It was enacted in 2002, after Scott Gillen, a Chicago Fire Department lieutenant from Beverly, was killed by an intoxicated driver on the Dan Ryan Expressway on Dec. 23, 2000, while working at the scene of an accident.
The law requires motorists to approach with caution and yield to emergency vehicles when driving upon the scene of an accident. Drivers must change lanes if possible or reduce speed if they are unable to switch lanes.
The law is now back in the spotlight after 14 troopers from the Illinois State Police (ISP) have already been struck by vehicles this year while responding to accidents.
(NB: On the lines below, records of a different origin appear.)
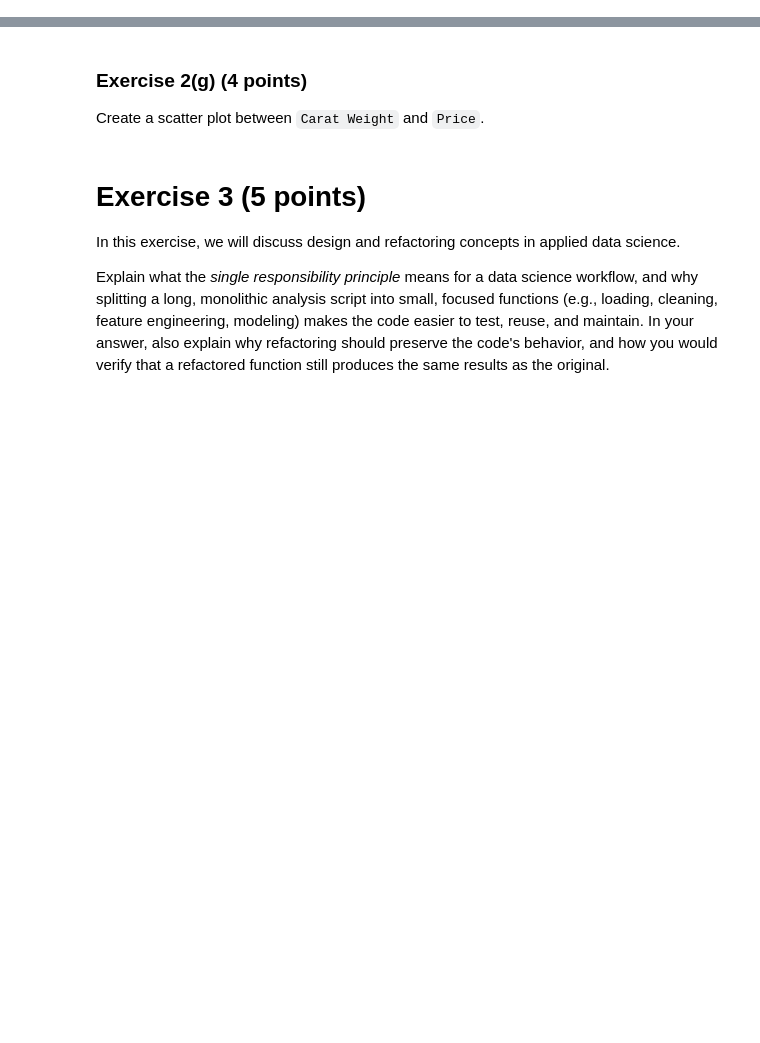
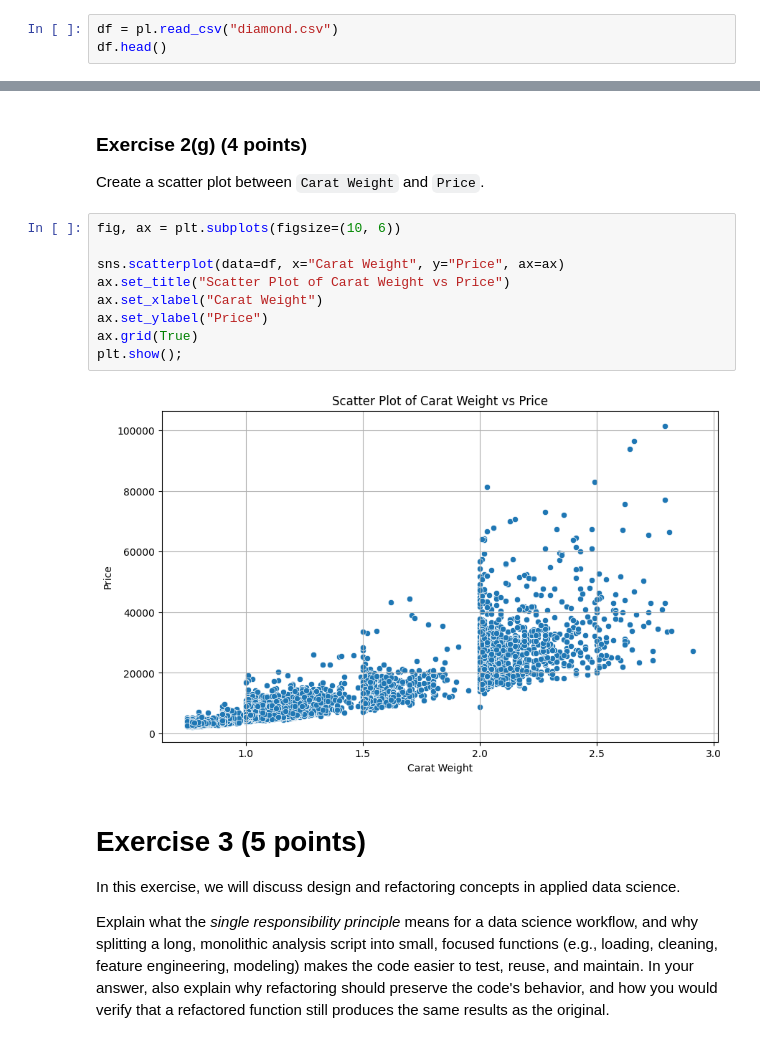
Before and after one commit to cabrialesdaisy2022-coder/DATA-500-In-Class, a Jupyter notebook: In_Class_10.ipynb, the cells around one changed output, grey strips where cells are left out. Cells and saved outputs as stored; diff of their text form; blank space fills up the shorter version.

```diff
--- a/In_Class_10.ipynb
+++ b/In_Class_10.ipynb
@@ -69,3 +106,6 @@ Load `polars`, `matplotlib.pyplot` and `seaborn`.
 ### Exercise 2(b) (2 points)
 
 Read the `diamond.csv` data file and create a data frame called `df`. Report the shape of `df`.
+# %%
+df = pl.read_csv("diamond.csv")
+df.head()
@@ -89,6 +186,17 @@ Compute the correlation between `Carat Weight` and `Price`.
 ### Exercise 2(g) (4 points)
 
 Create a scatter plot between `Carat Weight` and `Price`.
+# %%
+fig, ax = plt.subplots(figsize=(10, 6))
+
+sns.scatterplot(data=df, x="Carat Weight", y="Price", ax=ax)
+ax.set_title("Scatter Plot of Carat Weight vs Price")
+ax.set_xlabel("Carat Weight")
+ax.set_ylabel("Price")
+ax.grid(True)
+plt.show();
+# %% [output]
+[figure, added]
 # %% [markdown]
 # Exercise 3 (5 points)
 
```
Also changed, not shown: parts of 8 cells of this notebook.
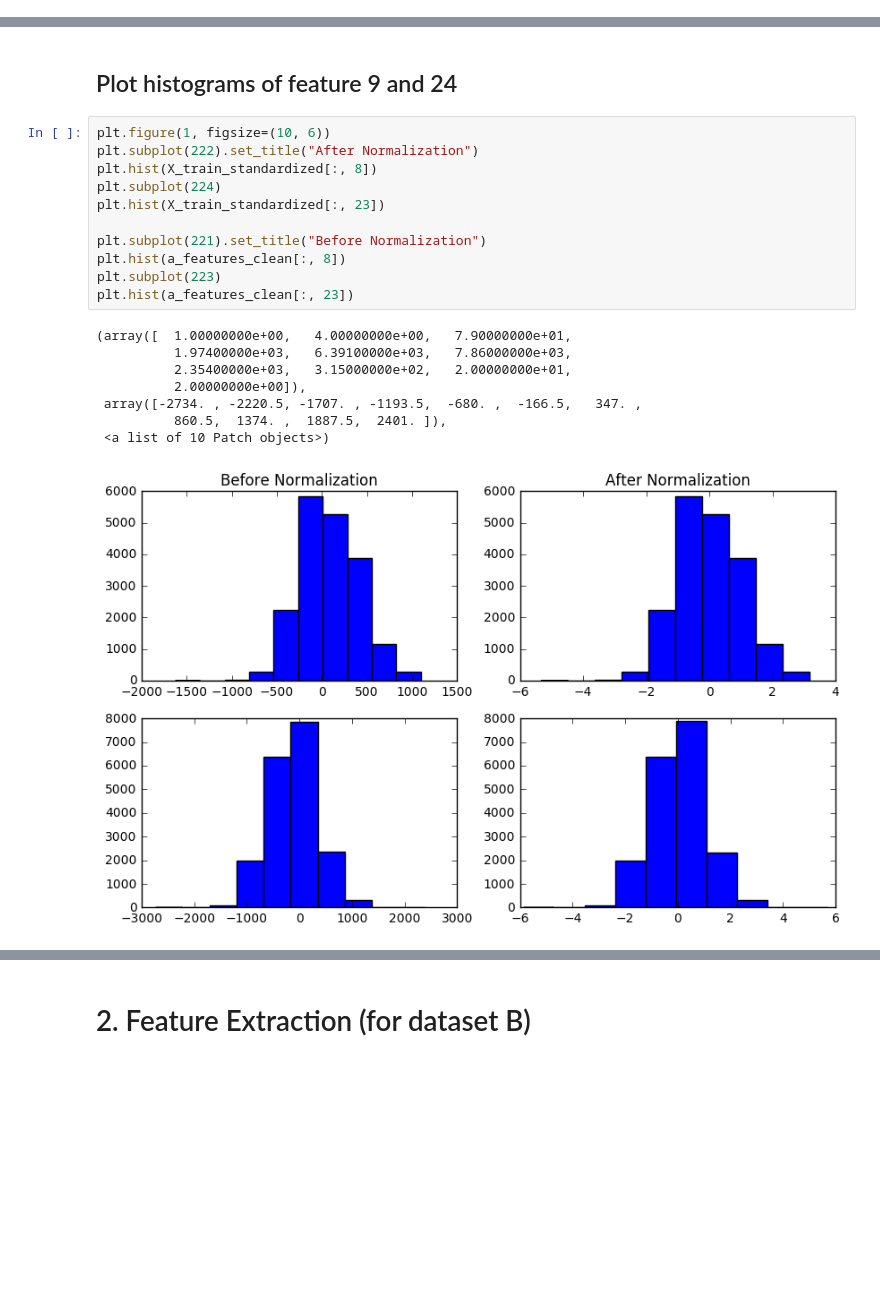
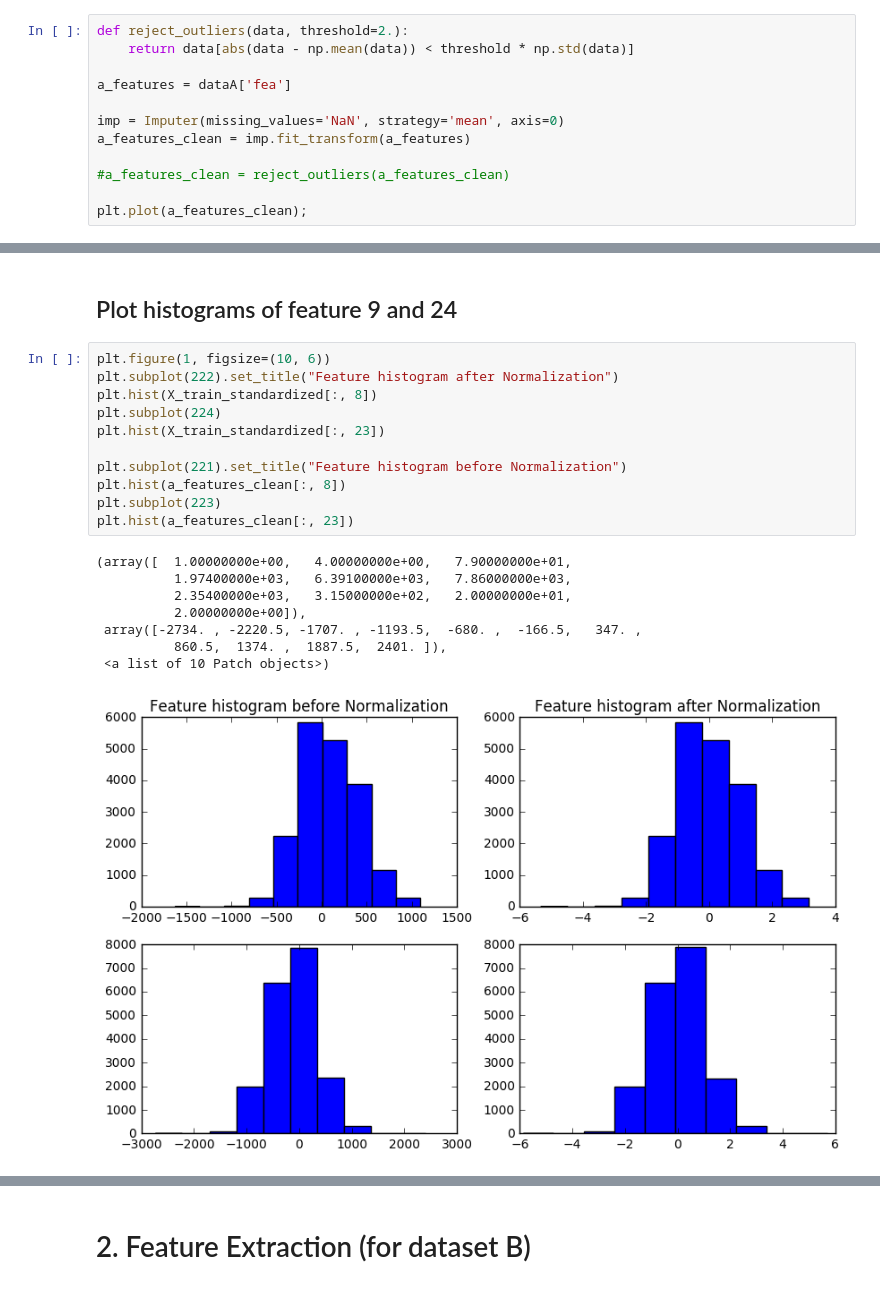
Before and after one commit to olinguyen/ece657a, a Jupyter notebook: assignment1.ipynb, the cells around one changed output, grey strips where cells are left out. Drawn from its saved outputs; the diff is of its cells as text; blank space fills up the shorter version.

```diff
--- a/assignment1.ipynb
+++ b/assignment1.ipynb
@@ -38,0 +40,12 @@ a_features_clean = imp.transform(a_features)
+# %%
+def reject_outliers(data, threshold=2.):
+    return data[abs(data - np.mean(data)) < threshold * np.std(data)]
+
+a_features = dataA['fea']
+
+imp = Imputer(missing_values='NaN', strategy='mean', axis=0)
+a_features_clean = imp.fit_transform(a_features)
+
+#a_features_clean = reject_outliers(a_features_clean)
+
+plt.plot(a_features_clean);
@@ -47,23 +62,23 @@ X_train_standardized = scale(X_train_minmax)
 ## Plot histograms of feature 9 and 24
 # %%
 plt.figure(1, figsize=(10, 6))
-plt.subplot(222).set_title("After Normalization")
+plt.subplot(222).set_title("Feature histogram after Normalization")
 plt.hist(X_train_standardized[:, 8])
 plt.subplot(224)
 plt.hist(X_train_standardized[:, 23])
 
-plt.subplot(221).set_title("Before Normalization")
+plt.subplot(221).set_title("Feature histogram before Normalization")
 plt.hist(a_features_clean[:, 8])
 plt.subplot(223)
 plt.hist(a_features_clean[:, 23])
 # %% [output]
 (array([  1.00000000e+00,   4.00000000e+00,   7.90000000e+01,
           1.97400000e+03,   6.39100000e+03,   7.86000000e+03,
           2.35400000e+03,   3.15000000e+02,   2.00000000e+01,
           2.00000000e+00]),
  array([-2734. , -2220.5, -1707. , -1193.5,  -680. ,  -166.5,   347. ,
           860.5,  1374. ,  1887.5,  2401. ]),
  <a list of 10 Patch objects>)
-[figure, old version]
+[figure, new version]
 # %%
 fig, axes = plt.subplots(2, 2, figsize=(10, 6))
```
Also changed, not shown: parts of 21 cells of this notebook.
One trooper, Christopher Lambert, was killed when he was hit by an alleged intoxicated driver in an incident that bore a frightening resemblance to Gillen’s death.
Last year, eight troopers were involved in accidents.
The safety of first responders in fighting gun violence is always a high priority, but citizens can do their part to keep first responders safe by driving with care.
Gov. J.B. Pritzker spoke on March 25 about the disturbing amount of ISP troopers injured in accidents.
“I’m here today to say to drivers on the roads: When you see a state trooper’s vehicle on the side of the road, slow down, obey the law and move over,” Pritzker said. “Our state troopers are putting their lives on the line every single day. They are our heroes and first responders, keeping people safe. No driver needs to get to a destination so quickly that they need to put a trooper’s life at risk. No one’s time or convenience is worth more than the lives of our state’s heroes.”
Residents should be especially grateful for troopers because these law enforcement officers have responded to several shootings on the Dan Ryan Expressway and Interstate 57 in recent months, some of them fatal shootings.
Drivers’ safety is at risk, and troopers are working to minimize the threat.
As of Jan. 1, 2017, Scott’s Law began applying to any vehicle if it is on the roadside with its emergency flashers activated. Violators may be fined between $100 and $10,000, and their driver’s license may be suspended.
All drivers have to do is display some common-sense courtesy for the other people on the road.